The Foreign Affairs Committee of the House of Commons last week ignited a firestorm of disagreement and debate among different factions resident in U.K. Overseas Territories, including the Cayman Islands.
The committee issued its bombshells in the form of recommendations – the very suggestion of which is being interpreted as a threat to the rights of British overseas territories to govern their own internal affairs.
The explosive topics include same-sex marriage, voting and electoral rights for “non-Caymanians” (or relevant immigration statuses in other jurisdictions), and public beneficial ownership registers.
We will not in this column reiterate or establish our positions on the issues themselves.
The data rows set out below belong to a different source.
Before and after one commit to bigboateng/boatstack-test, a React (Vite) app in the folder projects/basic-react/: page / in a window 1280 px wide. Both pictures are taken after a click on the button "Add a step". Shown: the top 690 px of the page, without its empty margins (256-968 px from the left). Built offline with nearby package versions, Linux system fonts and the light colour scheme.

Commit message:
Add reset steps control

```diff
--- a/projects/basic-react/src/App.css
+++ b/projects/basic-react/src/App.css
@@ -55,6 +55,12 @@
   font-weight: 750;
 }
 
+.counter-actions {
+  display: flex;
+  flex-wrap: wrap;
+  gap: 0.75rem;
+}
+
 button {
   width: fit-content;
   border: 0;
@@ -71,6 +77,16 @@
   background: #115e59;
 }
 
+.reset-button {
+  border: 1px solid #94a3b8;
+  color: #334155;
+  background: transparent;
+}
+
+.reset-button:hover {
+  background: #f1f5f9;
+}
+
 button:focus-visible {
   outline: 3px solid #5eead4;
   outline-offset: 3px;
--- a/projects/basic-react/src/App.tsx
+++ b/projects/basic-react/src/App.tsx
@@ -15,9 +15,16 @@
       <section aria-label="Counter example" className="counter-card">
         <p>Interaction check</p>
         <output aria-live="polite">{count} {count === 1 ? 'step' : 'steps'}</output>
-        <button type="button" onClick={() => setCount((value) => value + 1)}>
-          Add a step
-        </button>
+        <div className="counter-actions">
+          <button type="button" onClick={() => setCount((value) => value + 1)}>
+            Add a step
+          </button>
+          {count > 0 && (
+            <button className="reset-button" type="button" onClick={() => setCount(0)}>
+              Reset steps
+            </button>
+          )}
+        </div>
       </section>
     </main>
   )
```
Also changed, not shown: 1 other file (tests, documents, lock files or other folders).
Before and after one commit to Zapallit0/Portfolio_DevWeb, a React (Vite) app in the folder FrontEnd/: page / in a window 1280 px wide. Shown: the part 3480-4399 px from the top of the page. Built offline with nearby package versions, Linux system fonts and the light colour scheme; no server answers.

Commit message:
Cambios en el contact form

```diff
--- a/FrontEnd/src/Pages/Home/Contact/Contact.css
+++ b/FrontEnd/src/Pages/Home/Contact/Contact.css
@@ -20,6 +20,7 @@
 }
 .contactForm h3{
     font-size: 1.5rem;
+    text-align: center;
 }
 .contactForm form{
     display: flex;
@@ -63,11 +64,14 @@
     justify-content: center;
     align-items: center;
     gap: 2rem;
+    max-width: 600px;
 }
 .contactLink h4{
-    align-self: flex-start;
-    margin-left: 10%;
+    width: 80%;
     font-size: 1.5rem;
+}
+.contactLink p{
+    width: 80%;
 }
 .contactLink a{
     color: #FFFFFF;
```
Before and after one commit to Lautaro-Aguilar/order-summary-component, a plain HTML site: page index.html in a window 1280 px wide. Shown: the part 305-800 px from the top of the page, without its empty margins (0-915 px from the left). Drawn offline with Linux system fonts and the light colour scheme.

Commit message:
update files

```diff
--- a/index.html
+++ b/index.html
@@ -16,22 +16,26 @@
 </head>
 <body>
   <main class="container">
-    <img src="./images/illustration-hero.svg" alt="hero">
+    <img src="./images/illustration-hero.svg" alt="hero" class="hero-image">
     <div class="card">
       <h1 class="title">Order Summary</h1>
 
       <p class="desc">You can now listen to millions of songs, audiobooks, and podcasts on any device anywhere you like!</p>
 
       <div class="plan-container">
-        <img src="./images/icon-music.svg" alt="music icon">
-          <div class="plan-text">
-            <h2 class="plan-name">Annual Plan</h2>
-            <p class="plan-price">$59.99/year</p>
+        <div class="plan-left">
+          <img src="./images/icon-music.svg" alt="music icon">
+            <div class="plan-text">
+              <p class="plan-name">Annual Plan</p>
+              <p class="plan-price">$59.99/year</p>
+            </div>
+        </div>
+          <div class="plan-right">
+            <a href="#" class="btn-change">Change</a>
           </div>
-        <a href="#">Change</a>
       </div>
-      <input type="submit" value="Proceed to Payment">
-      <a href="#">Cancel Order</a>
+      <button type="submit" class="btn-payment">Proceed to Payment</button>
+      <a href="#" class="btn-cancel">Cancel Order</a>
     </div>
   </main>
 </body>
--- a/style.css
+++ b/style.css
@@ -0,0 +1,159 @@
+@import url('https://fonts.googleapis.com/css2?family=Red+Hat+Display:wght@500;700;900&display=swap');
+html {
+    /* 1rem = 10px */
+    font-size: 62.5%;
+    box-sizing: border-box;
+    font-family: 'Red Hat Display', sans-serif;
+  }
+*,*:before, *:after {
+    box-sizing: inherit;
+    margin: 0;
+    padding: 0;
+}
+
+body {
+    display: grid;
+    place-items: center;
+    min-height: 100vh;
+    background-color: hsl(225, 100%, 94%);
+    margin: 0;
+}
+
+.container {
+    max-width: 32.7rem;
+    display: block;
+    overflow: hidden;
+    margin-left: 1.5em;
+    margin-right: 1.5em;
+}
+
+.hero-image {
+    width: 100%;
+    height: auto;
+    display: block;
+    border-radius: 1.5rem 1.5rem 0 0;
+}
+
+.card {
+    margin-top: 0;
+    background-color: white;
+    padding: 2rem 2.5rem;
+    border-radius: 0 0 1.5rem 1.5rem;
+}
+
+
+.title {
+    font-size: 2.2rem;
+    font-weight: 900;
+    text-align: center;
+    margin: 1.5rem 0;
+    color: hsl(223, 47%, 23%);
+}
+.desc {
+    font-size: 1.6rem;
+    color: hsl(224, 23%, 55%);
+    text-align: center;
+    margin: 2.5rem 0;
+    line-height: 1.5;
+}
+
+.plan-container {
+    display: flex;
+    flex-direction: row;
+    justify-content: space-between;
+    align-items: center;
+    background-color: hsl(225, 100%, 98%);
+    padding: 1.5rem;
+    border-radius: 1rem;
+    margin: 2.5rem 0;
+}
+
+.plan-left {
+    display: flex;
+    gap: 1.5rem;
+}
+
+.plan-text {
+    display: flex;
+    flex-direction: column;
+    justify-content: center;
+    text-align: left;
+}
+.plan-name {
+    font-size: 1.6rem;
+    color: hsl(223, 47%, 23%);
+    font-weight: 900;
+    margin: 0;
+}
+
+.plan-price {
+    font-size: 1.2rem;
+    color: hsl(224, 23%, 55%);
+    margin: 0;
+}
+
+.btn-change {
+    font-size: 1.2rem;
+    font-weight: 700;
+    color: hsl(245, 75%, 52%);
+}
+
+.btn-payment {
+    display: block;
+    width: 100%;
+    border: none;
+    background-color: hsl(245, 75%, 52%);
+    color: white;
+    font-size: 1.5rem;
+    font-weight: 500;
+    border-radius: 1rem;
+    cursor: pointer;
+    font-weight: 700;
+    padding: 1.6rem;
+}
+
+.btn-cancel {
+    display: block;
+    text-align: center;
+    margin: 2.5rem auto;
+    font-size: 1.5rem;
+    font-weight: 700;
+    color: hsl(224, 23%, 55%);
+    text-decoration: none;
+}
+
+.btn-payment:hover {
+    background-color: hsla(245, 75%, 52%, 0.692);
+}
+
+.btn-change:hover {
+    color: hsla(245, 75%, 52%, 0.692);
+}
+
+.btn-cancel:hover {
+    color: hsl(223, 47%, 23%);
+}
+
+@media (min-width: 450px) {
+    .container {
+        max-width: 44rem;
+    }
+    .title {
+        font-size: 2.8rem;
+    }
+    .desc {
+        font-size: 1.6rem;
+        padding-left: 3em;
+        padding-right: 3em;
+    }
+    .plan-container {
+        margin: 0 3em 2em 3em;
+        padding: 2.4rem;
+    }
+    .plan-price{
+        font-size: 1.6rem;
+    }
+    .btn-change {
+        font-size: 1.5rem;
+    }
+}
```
On the subject of the enfranchisement of U.K citizens wishing to seek elected office, however, Premier Alden McLaughlin had no such reservations.
During the Chamber of Commerce’s Legislative Luncheon, he declared, “The day the U.K. government seriously considers that persons who are not Caymanians can stand for office here, is the day I will lead the charge for independence. Because that is akin to an attempt to take over the territory and to decide and impose their will on the direction the country should take.”
On one level, we understand Mr. McLaughlin’s passionate reaction to the recommendation, which would radically change one of the fundamental tenets of history and democracy in Cayman. Nevertheless, the recommendation of expanding the right of franchise or access to elected office is neither a novel nor radical proposal.
(In another form during another time – the mid-1700s – it was the British themselves who engendered the phrase, “No taxation without representation,” coined as a rallying cry by American colonialists in their lead-up to the Revolutionary War.)
The tone and the title of the current report, “One family: rethinking Britain’s relationship with the Overseas Territories,” make clear that committee members see “Mother England” as a strict parent whose commands are certainly more than mere suggestions.
However, the “I-word” (“independence”) should never be bandied about casually, even in moments of high emotion. The impact of those words, especially when uttered by the premier of these islands, can be far greater than he – or anyone – originally intended.
Contrast Mr. McLaughlin’s remarks with the more diplomatic response by Governor Martyn Roper, a veteran diplomat. In a statement that was far more sober and restrained, the governor’s office assured the public a reply would be forthcoming “in due course.”
“I will ensure that the strong feelings this has aroused across our islands are fully explained to the FCO,” Mr. Roper said, noting that the committee is a committee of the Parliament, whose views are not necessarily those of the government.
“They don’t have power to impose on territory; they make recommendations,” he reminded.
In other words: Don’t break out the torches (or depending on your side on the issues, celebratory fireworks) just yet.